(ACTIVITY) In the material below, which lines hold the word "entreprise"? Pick each one out.

----------

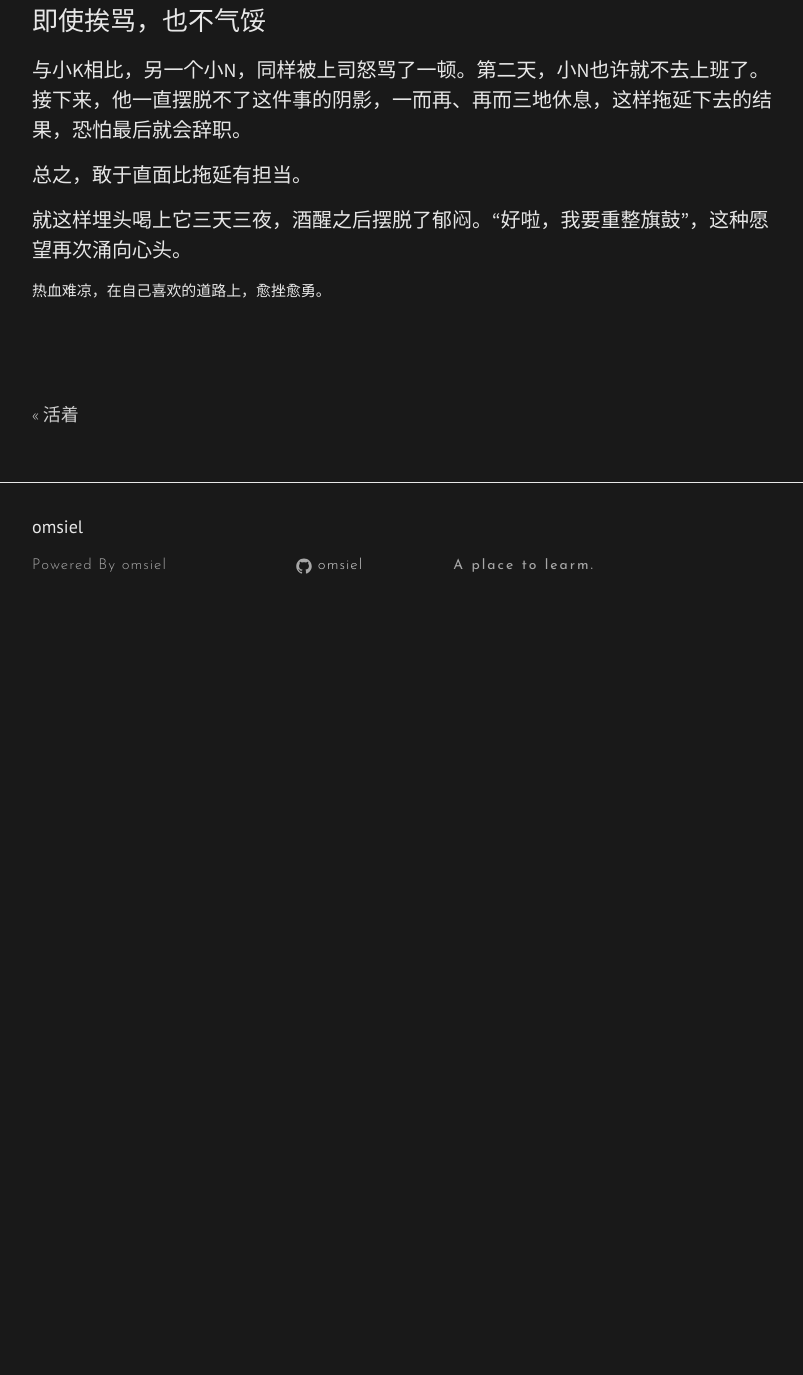
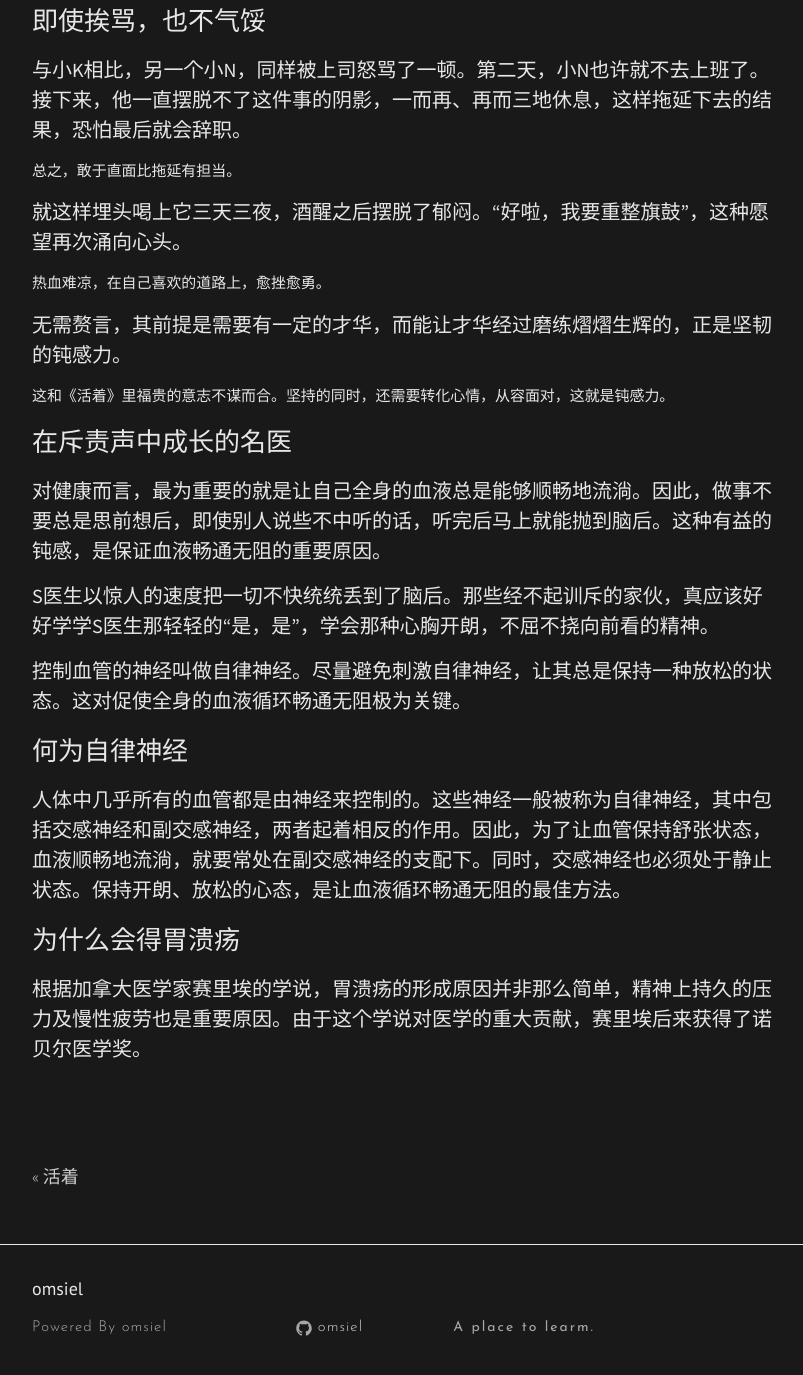
Before and after one commit to omsiel/omsiel.github.io, a Jekyll site: the page built from _posts/2019-5-21-钝感力.md, in a window 1280 px wide and 1400 px high, scrolled down 679 px. Shown: the top 1375 px of the window, without its empty margins (238-1041 px from the left). Built offline with Jekyll 4.4.1, drawn with Linux system fonts in a browser that asks for light colours; nearby versions of some CDN libraries; before the commit the page ends 1317 px from its top, so only the background shows below that.

Commit message:
修改文章

```diff
--- a/_posts/2019-5-21-钝感力.md
+++ b/_posts/2019-5-21-钝感力.md
@@ -17,8 +17,28 @@ categories: note
 
 #### 与小K相比，另一个小N，同样被上司怒骂了一顿。第二天，小N也许就不去上班了。接下来，他一直摆脱不了这件事的阴影，一而再、再而三地休息，这样拖延下去的结果，恐怕最后就会辞职。
 
-#### 总之，敢于直面比拖延有担当。
+##### 总之，敢于直面比拖延有担当。
 
 #### 就这样埋头喝上它三天三夜，酒醒之后摆脱了郁闷。“好啦，我要重整旗鼓”，这种愿望再次涌向心头。
 
 ##### 热血难凉，在自己喜欢的道路上，愈挫愈勇。
+
+#### 无需赘言，其前提是需要有一定的才华，而能让才华经过磨练熠熠生辉的，正是坚韧的钝感力。
+
+##### 这和《活着》里福贵的意志不谋而合。坚持的同时，还需要转化心情，从容面对，这就是钝感力。
+
+### 在斥责声中成长的名医
+
+#### 对健康而言，最为重要的就是让自己全身的血液总是能够顺畅地流淌。因此，做事不要总是思前想后，即使别人说些不中听的话，听完后马上就能抛到脑后。这种有益的钝感，是保证血液畅通无阻的重要原因。
+
+#### S医生以惊人的速度把一切不快统统丢到了脑后。那些经不起训斥的家伙，真应该好好学学S医生那轻轻的“是，是”，学会那种心胸开朗，不屈不挠向前看的精神。
+
+#### 控制血管的神经叫做自律神经。尽量避免刺激自律神经，让其总是保持一种放松的状态。这对促使全身的血液循环畅通无阻极为关键。
+
+### 何为自律神经
+
+#### 人体中几乎所有的血管都是由神经来控制的。这些神经一般被称为自律神经，其中包括交感神经和副交感神经，两者起着相反的作用。因此，为了让血管保持舒张状态，血液顺畅地流淌，就要常处在副交感神经的支配下。同时，交感神经也必须处于静止状态。保持开朗、放松的心态，是让血液循环畅通无阻的最佳方法。
+
+### 为什么会得胃溃疡
+
+#### 根据加拿大医学家赛里埃的学说，胃溃疡的形成原因并非那么简单，精神上持久的压力及慢性疲劳也是重要原因。由于这个学说对医学的重大贡献，赛里埃后来获得了诺贝尔医学奖。
```
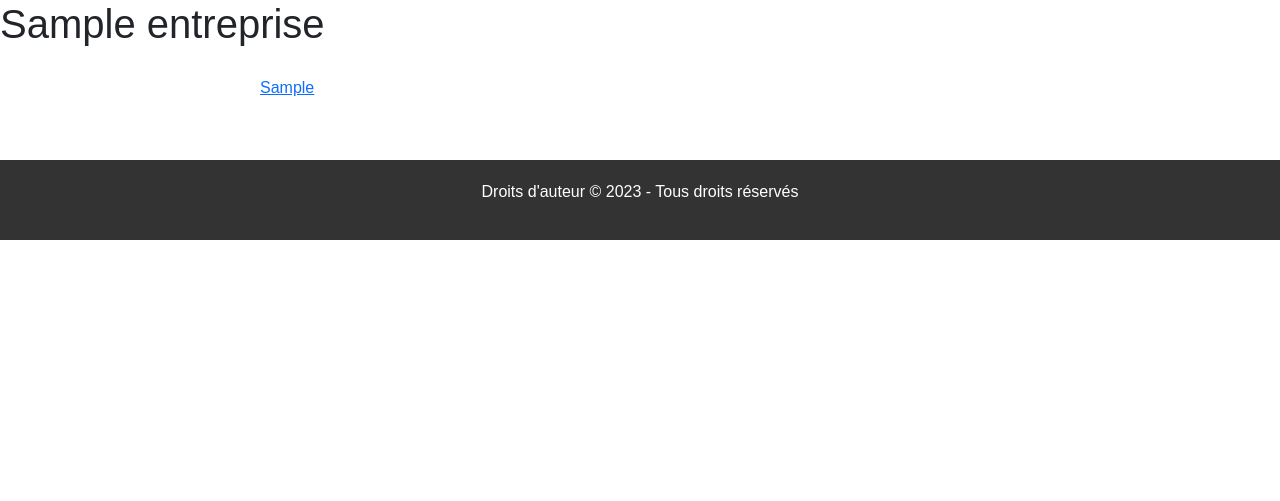
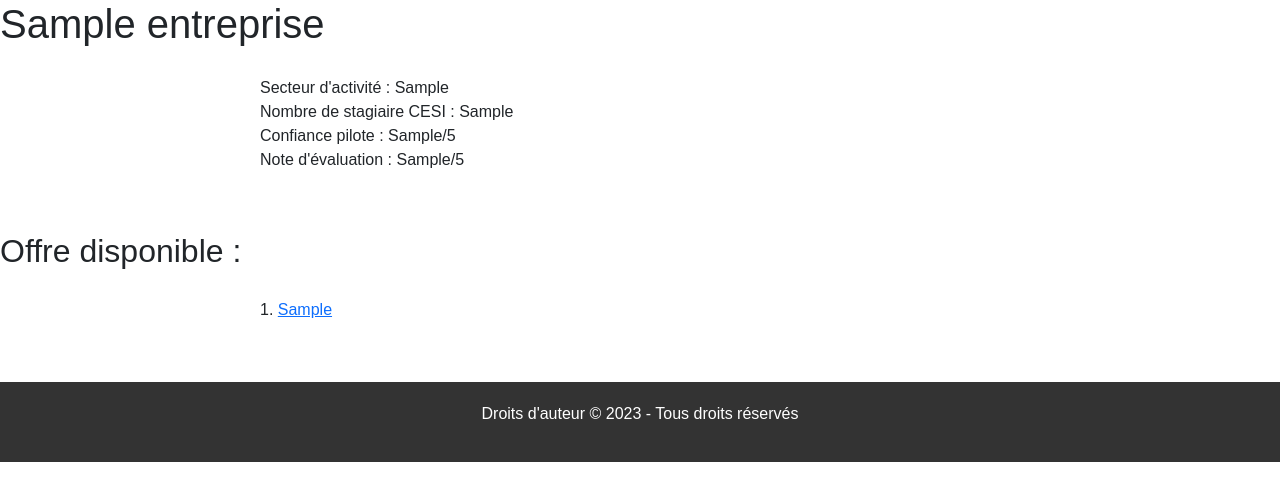
Before and after one commit to LaGardeuh/Projet_Web, a PHP site: page /Vue/Company_page.php?id=1 in a window 1280 px wide. Shown: the part 86-587 px from the top of the page. Run offline with PHP 8.4, Linux system fonts and the light colour scheme; the visitor is signed in with stand-in values (Sample User, id 1); tables that the repository leaves empty or names only in its code hold one stand-in row (values such as "Sample post").

Commit message:
update page entreprise

```diff
--- a/Vue/Company_page.php
+++ b/Vue/Company_page.php
@@ -2,21 +2,29 @@
     include('..\Controler\verif_connexion.php');
     include('header.php');
     $id = $_GET["id"];
-    $name  = $bdd->query('SELECT offre.ent_id, entreprise.ent_id,entreprise.ent_nom,off_nom,off_id,off_competence FROM entreprise INNER JOIN offre WHERE entreprise.ent_id LIKE "%'.$id.'%"');
+    $name  = $bdd->query('SELECT ent_eval,ent_confiance_pilote,ent_place_utilise,ent_secteur_activite,offre.ent_id, entreprise.ent_id,entreprise.ent_nom,off_nom,off_id,off_competence FROM entreprise INNER JOIN offre WHERE entreprise.ent_id LIKE "%'.$id.'%"');
     $off  = $bdd->query('SELECT offre.ent_id,entreprise.ent_id,entreprise.ent_nom,off_nom,off_id,off_competence FROM entreprise INNER JOIN offre WHERE entreprise.ent_id = offre.ent_id AND entreprise.ent_id LIKE "%'.$id.'%"');
     $id = $name->fetch();
-
+    $i = 0;
 ?>
 <hmtl>
 <link rel="stylesheet" type="text/css" href="..\CSS\style.css">
     <body>
         <h1><?php echo $id["ent_nom"] ?></h1>
+        <main>
+        Secteur d'activité : <?php echo $id["ent_secteur_activite"] ?><br>
+        Nombre de stagiaire CESI : <?php echo $id["ent_place_utilise"] ?><br>
+        Confiance pilote : <?php echo $id["ent_confiance_pilote"] ?>/5<br>
+        Note d'évaluation : <?php echo $id["ent_eval"] ?>/5
+        </main>
+        <h2>Offre disponible : </h2>
         <section class="show_offers">
         <?php
             if ($off->rowCount() > 0){
                  while($offer = $off->fetch()){
+                    $i++;
                  ?>
-                 <main><a href="Offre.php?id=<?php echo $offer['off_id']; ?>"><?php echo $offer['off_competence']; ?></a></main>
+                 <main><?php echo $i ?>. <a href="Offre.php?id=<?php echo $offer['off_id']; ?>"><?php echo $offer['off_competence']; ?></a></main>
                  <?php
                 }
             }else{
```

----------

(RESULT)
update page entreprise
-    $name  = $bdd->query('SELECT offre.ent_id, entreprise.ent_id,entreprise.ent_nom,off_nom,off_id,off_competence FROM entreprise INNER JOIN offre WHERE entreprise.ent_id LIKE "%'.$id.'%"');
+    $name  = $bdd->query('SELECT ent_eval,ent_confiance_pilote,ent_place_utilise,ent_secteur_activite,offre.ent_id, entreprise.ent_id,entreprise.ent_nom,off_nom,off_id,off_competence FROM entreprise INNER JOIN offre WHERE entreprise.ent_id LIKE "%'.$id.'%"');
     $off  = $bdd->query('SELECT offre.ent_id,entreprise.ent_id,entreprise.ent_nom,off_nom,off_id,off_competence FROM entreprise INNER JOIN offre WHERE entreprise.ent_id = offre.ent_id AND entreprise.ent_id LIKE "%'.$id.'%"');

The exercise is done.